Hello Rock Stars! Happy Wednesday! This week’s question comes from a subscriber who asks: “I often have to travel for work, and every time I leave, my son gets extremely upset. How should I handle this?” I love this question. How often are we all derailed by the oozing of the pure, innocent, honest emotions of our children. I have found that this is a reality for parents of kids of all ages – it just usually shows up differently. The reality is that we all have obligations, dreams, and desires. Many end up taking us away from our family for a time. That is perfectly okay, normal and healthy. For example, as I write this, my son is begging for me to watch his endless(yet pretty awesome) yo-yo tricks. I’m doing my best, but I have to get this out to my Rock Stars! The point is that we cannot feel guilty for having a life. In fact, when you travel, or do other things for either work or enjoyment, you are giving your child a precious gift – a vision of a healthy functioning parent. When you do travel, or have to be away even for a night, here are a few ideas to help ease the pain:
- Plan some special time you and your child will spend together when you return. It does not have to be anything super time consuming or expensive – even scheduling 15-30 minutes to read a book, work on a puzzle, or have a catch in the yard makes an impact and gives you each something to look forward to. It also communicates to your child that you value time with him.

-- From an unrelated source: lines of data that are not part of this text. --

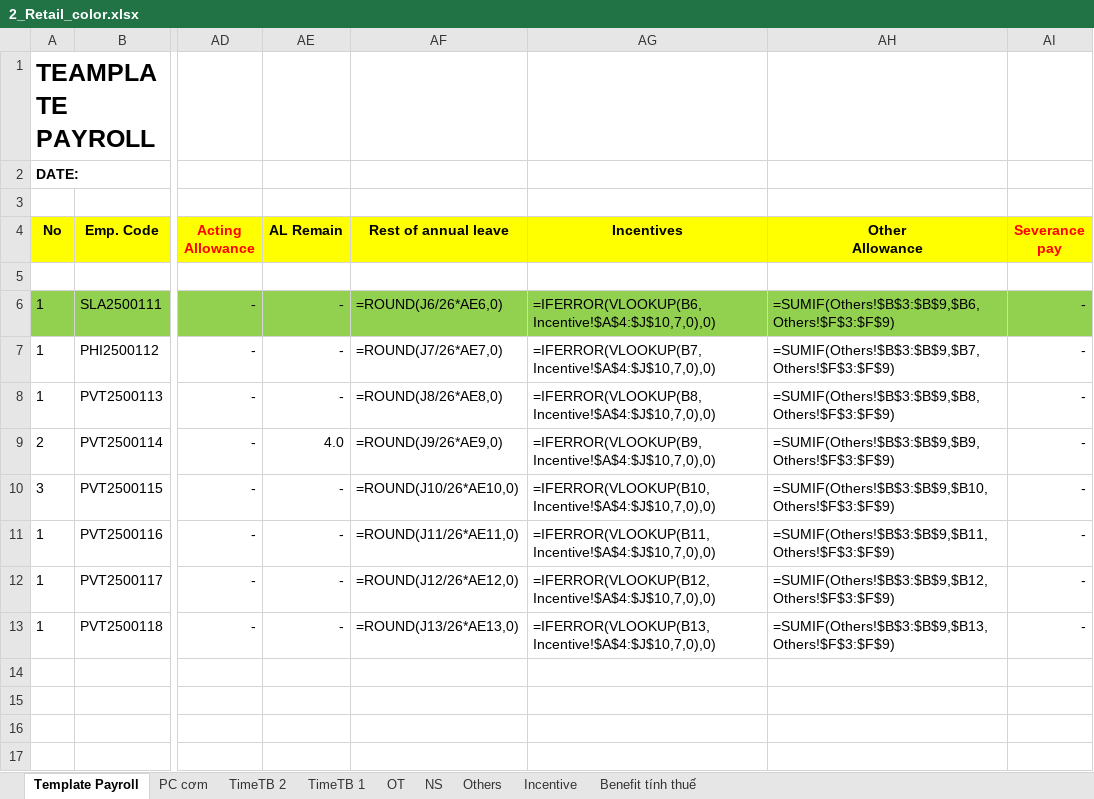
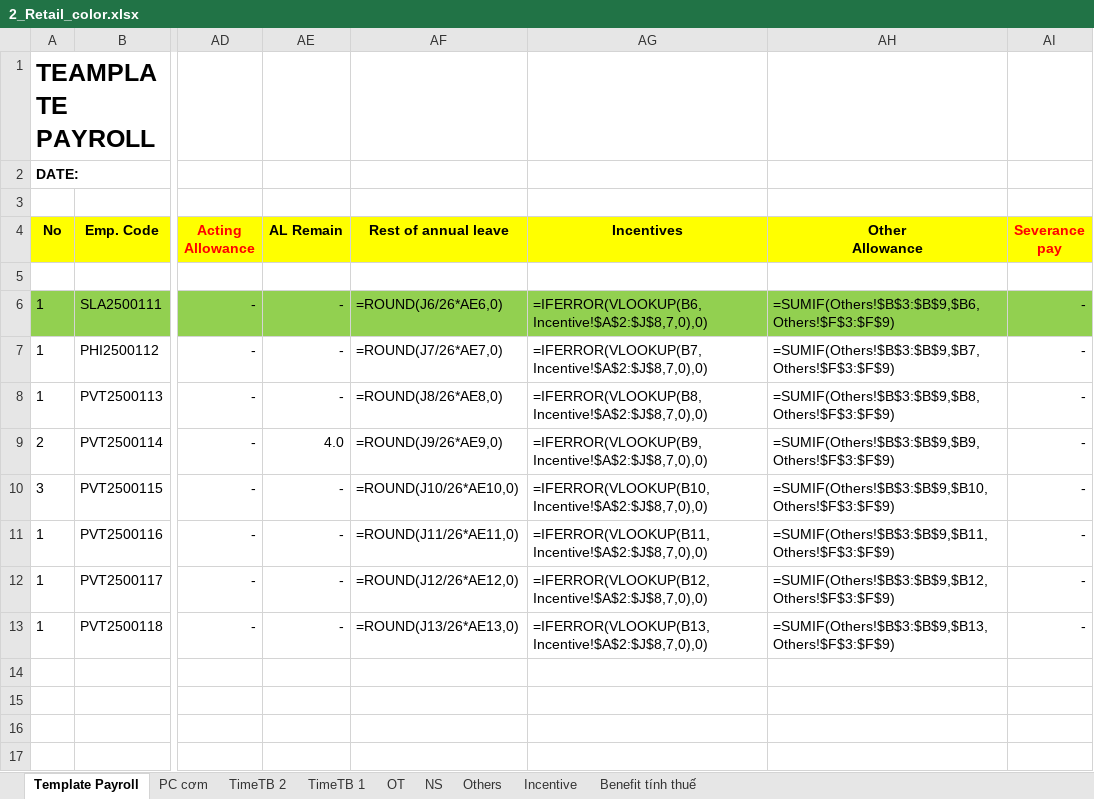
Before and after one commit to biztinct/gitlocal, an Excel workbook: thaco/color/2_Retail_color.xlsx, sheet Template Payroll, drawn as a sheet; only a part is shown, gaps mark what is left out; values as stored, in another font and other column widths than the file's, no borders; formulas are shown in place of their values; the diff names each change by its address in the sheet, - before the commit and + after, or states it on an @@ line.

```diff
--- a/thaco/color/2_Retail_color.xlsx (sheet Template Payroll)
+++ b/thaco/color/2_Retail_color.xlsx (sheet Template Payroll)
-AG6 (Incentives): =IFERROR(VLOOKUP(B6,Incentive!$A$4:$J$10,7,0),0)
+AG6 (Incentives): =IFERROR(VLOOKUP(B6,Incentive!$A$2:$J$8,7,0),0)
-AG7 (Incentives): =IFERROR(VLOOKUP(B7,Incentive!$A$4:$J$10,7,0),0)
+AG7 (Incentives): =IFERROR(VLOOKUP(B7,Incentive!$A$2:$J$8,7,0),0)
-AG8 (Incentives): =IFERROR(VLOOKUP(B8,Incentive!$A$4:$J$10,7,0),0)
+AG8 (Incentives): =IFERROR(VLOOKUP(B8,Incentive!$A$2:$J$8,7,0),0)
-AG9 (Incentives): =IFERROR(VLOOKUP(B9,Incentive!$A$4:$J$10,7,0),0)
+AG9 (Incentives): =IFERROR(VLOOKUP(B9,Incentive!$A$2:$J$8,7,0),0)
-AG10 (Incentives): =IFERROR(VLOOKUP(B10,Incentive!$A$4:$J$10,7,0),0)
+AG10 (Incentives): =IFERROR(VLOOKUP(B10,Incentive!$A$2:$J$8,7,0),0)
-AG11 (Incentives): =IFERROR(VLOOKUP(B11,Incentive!$A$4:$J$10,7,0),0)
+AG11 (Incentives): =IFERROR(VLOOKUP(B11,Incentive!$A$2:$J$8,7,0),0)
-AG12 (Incentives): =IFERROR(VLOOKUP(B12,Incentive!$A$4:$J$10,7,0),0)
+AG12 (Incentives): =IFERROR(VLOOKUP(B12,Incentive!$A$2:$J$8,7,0),0)
-AG13 (Incentives): =IFERROR(VLOOKUP(B13,Incentive!$A$4:$J$10,7,0),0)
+AG13 (Incentives): =IFERROR(VLOOKUP(B13,Incentive!$A$2:$J$8,7,0),0)
```
Also changed, not shown: hidden cells, 17 other files.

- Find a way to keep communication going with your child while you are away. Face Time, texting, and phone calls are great. Other simple ideas include leaving letters or notes for your child to open each day while you are away. You could also start a journal or letter notebook together, where one of you writes a message or note to the other, and then leaves it for the other person to respond back.
- Try to create some small traditions or rituals around your trips. For example, try to have dinner together the night you get back to catch up, or maybe share a special book or board game together before you go. Again, the key is it doesn’t have to cost anything or be extravagant, the point is to make regular and familiar connections with your child – that is what he will remember, not the fact that you were away.
- Finally, if your child gets upset, definitely validate his feelings, but don’t get sucked into the drama that can often ensue. Kids have a way of carrying on that tugs at our heart in the most desperate of ways. It’s okay to let them feel sad and experience the pain of you going away. That too, is healthy and normal.